In general, damage caused by aircraft to third parties on the ground is regulated separately to injuries to aircraft passengers. Originally Australia was a party to the Rome Convention on Damage Caused by Foreign Aircraft to Third Parties on the Surface 1952 (“the Rome Convention”) pursuant to the Commonwealth Civil Aviation (Damage by Aircraft) Act 1958. However, that legislation was repealed and replaced by the Commonwealth Damage by Aircraft Act 1999 (“DBA Act”). At the same time Australia denounced the Rome Convention so that it no longer applies in Australia.
The DBA Act imposes strict liability without proof of intention or negligence. Section 10 of the DBA Act provides that damages are awarded if a person or property on, in or under land or water suffers personal injury, loss of life, material loss, damage or destruction caused by an impact with an aircraft that was in flight, or something which fell from an aircraft, or something which as a result of an impact with an aircraft or part of aircraft or something falling from an aircraft during flight.
Damages are ‘uncapped’, that is, there is no theoretical cap on the amount of compensation for which defendants are potentially liable, although damages will in practice be limited to the value of an airlines’ insurance policy combined with its total liquidated assets. Compensation can be awarded for loss of income, general damages, pain and suffering, loss of future earning capacity, provision of domestic assistance and attendant care, and medical treatment expenses.
Physically and psychologically injured passengers have the right to pursue compensation under the law. Our airline accident lawyers have expertise in assessing damages for a range of injuries, including musculoskeletal injuries, lacerations, bruises, fractures, joint dislocation, spinal injury, blunt trauma, burns, heart attack, head injury, hearing loss, eye injuries, food contamination, paralysis, amputations, death and psychological trauma.

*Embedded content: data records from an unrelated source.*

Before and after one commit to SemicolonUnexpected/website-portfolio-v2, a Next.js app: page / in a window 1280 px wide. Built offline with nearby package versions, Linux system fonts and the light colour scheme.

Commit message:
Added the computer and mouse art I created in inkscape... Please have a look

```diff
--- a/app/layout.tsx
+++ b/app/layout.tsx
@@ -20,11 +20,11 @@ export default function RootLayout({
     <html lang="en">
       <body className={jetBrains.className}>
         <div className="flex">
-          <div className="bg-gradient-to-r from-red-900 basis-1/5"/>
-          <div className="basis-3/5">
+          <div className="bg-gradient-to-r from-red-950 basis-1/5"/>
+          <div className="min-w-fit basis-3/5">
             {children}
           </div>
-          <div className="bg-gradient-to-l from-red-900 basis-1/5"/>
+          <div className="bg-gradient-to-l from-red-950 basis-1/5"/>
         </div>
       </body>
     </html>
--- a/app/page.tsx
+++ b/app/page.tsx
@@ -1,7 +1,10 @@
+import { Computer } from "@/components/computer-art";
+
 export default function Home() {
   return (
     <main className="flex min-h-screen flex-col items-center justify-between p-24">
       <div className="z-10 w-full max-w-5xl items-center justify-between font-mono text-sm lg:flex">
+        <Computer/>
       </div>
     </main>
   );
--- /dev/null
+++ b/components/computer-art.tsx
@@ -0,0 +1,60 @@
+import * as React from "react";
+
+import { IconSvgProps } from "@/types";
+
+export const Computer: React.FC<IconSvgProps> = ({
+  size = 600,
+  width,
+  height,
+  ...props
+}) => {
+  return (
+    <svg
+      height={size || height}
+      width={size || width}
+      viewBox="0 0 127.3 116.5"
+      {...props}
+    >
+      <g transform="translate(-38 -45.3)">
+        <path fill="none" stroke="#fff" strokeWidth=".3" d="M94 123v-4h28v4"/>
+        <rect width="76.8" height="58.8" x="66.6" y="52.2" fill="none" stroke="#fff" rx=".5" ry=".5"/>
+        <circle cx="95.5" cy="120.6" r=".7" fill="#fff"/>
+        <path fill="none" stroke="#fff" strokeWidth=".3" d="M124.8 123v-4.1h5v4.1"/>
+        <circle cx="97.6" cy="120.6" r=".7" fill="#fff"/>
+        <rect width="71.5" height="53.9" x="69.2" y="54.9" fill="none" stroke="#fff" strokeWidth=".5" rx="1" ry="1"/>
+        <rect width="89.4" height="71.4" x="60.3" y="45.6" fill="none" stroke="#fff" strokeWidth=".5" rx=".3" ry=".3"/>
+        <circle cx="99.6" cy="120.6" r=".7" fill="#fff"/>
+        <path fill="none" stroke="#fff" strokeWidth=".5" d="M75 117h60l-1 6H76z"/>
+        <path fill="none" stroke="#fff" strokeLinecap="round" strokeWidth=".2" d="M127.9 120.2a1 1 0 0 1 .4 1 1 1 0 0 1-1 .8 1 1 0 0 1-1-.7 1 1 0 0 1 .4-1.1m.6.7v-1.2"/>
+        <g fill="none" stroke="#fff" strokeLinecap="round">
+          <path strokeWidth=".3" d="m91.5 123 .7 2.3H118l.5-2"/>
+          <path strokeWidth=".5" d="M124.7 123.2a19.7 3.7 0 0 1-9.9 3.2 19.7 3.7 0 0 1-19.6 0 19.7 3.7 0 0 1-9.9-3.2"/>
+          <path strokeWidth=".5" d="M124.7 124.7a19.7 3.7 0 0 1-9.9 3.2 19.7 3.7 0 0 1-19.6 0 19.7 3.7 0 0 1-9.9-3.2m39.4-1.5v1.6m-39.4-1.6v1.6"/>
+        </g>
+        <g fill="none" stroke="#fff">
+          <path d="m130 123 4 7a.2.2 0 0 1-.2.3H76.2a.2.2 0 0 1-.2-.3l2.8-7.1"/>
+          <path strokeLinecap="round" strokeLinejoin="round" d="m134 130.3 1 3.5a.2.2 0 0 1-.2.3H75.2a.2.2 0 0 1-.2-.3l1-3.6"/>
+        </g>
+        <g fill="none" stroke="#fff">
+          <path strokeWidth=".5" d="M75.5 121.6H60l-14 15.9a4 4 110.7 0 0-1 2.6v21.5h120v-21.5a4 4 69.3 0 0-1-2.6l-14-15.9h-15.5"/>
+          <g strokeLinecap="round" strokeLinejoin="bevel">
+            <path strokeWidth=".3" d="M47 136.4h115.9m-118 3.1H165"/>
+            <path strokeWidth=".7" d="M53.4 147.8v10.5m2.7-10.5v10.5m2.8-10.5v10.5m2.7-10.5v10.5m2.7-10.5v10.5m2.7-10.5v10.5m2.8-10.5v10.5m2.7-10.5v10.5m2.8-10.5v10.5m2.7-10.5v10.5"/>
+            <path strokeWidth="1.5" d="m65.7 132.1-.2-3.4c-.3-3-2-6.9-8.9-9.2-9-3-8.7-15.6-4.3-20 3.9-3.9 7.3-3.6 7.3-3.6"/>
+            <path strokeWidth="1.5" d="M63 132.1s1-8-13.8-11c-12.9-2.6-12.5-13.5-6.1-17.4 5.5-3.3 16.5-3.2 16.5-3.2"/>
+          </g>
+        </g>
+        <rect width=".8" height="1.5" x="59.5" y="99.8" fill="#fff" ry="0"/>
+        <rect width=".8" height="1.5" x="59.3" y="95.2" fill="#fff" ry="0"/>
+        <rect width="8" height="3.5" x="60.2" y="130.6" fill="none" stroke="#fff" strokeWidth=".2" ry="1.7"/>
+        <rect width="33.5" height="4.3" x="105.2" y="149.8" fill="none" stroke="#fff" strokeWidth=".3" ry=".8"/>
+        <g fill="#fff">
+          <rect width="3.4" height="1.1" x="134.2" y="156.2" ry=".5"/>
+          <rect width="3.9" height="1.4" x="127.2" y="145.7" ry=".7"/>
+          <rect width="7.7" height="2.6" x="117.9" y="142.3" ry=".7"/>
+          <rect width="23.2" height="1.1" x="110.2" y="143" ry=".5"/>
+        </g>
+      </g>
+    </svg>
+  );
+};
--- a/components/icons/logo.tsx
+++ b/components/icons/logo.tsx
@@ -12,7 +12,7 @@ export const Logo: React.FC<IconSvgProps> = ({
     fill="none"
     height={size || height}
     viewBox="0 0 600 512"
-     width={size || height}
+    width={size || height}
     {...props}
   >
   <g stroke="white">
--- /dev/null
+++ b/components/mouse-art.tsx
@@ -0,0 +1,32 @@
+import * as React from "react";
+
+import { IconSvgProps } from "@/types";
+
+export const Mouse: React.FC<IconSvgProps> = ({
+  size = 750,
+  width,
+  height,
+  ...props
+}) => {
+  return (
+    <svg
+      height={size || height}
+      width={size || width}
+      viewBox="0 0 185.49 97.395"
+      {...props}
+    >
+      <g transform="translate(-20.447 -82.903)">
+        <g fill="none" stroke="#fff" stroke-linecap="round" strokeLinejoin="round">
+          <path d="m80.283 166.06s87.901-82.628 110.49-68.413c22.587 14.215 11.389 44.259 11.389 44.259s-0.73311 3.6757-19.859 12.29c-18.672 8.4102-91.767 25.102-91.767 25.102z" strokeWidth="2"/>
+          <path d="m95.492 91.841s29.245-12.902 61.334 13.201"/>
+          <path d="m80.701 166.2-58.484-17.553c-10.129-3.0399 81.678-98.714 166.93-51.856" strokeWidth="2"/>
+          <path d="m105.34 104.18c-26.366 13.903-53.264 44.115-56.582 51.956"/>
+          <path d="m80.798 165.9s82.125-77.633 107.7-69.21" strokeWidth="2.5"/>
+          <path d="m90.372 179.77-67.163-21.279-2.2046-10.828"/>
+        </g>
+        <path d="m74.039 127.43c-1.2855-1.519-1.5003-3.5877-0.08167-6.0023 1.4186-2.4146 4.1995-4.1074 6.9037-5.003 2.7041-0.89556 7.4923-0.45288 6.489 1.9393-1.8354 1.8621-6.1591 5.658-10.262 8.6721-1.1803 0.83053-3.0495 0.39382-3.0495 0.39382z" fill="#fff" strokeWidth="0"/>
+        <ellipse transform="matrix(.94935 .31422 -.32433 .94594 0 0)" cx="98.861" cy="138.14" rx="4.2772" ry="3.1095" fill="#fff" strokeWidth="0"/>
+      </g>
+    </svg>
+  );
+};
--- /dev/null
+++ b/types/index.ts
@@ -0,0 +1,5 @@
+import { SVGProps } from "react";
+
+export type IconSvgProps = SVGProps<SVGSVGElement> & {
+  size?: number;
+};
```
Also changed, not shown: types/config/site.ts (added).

If you have been injured in an airline accident, you should seek legal advice immediately. Whether your plane accident has occurred on a domestic or international flight, there is a strict 2 year time limit for commencing legal action. Failure to commence a law suit within this time period will result in loss of potential entitlements.
Do not sign any release papers supplied by airline representatives, concerning compensation, refunds or bonus flights without obtaining independent legal advice first. Your personal injury claim could be worth thousands of dollars, and it is important that you receive professional legal advice before signing your rights away.
Our airline accident compensation lawyers have expertise in aviation law and personal injury compensation. They generally conduct personal injury claims on a No Win No Fee basis. Under a No Win No Fee agreement, you do not have to pay your lawyer’s professional costs unless you are successful in your claim. If you would like free initial legal advice without further obligation, contact us today.LAWYER HELPLINE: ☎ 1800 339 958
The author of the substantive medical writing on this website is Dr. Christine Traxler MD whose biography can be read here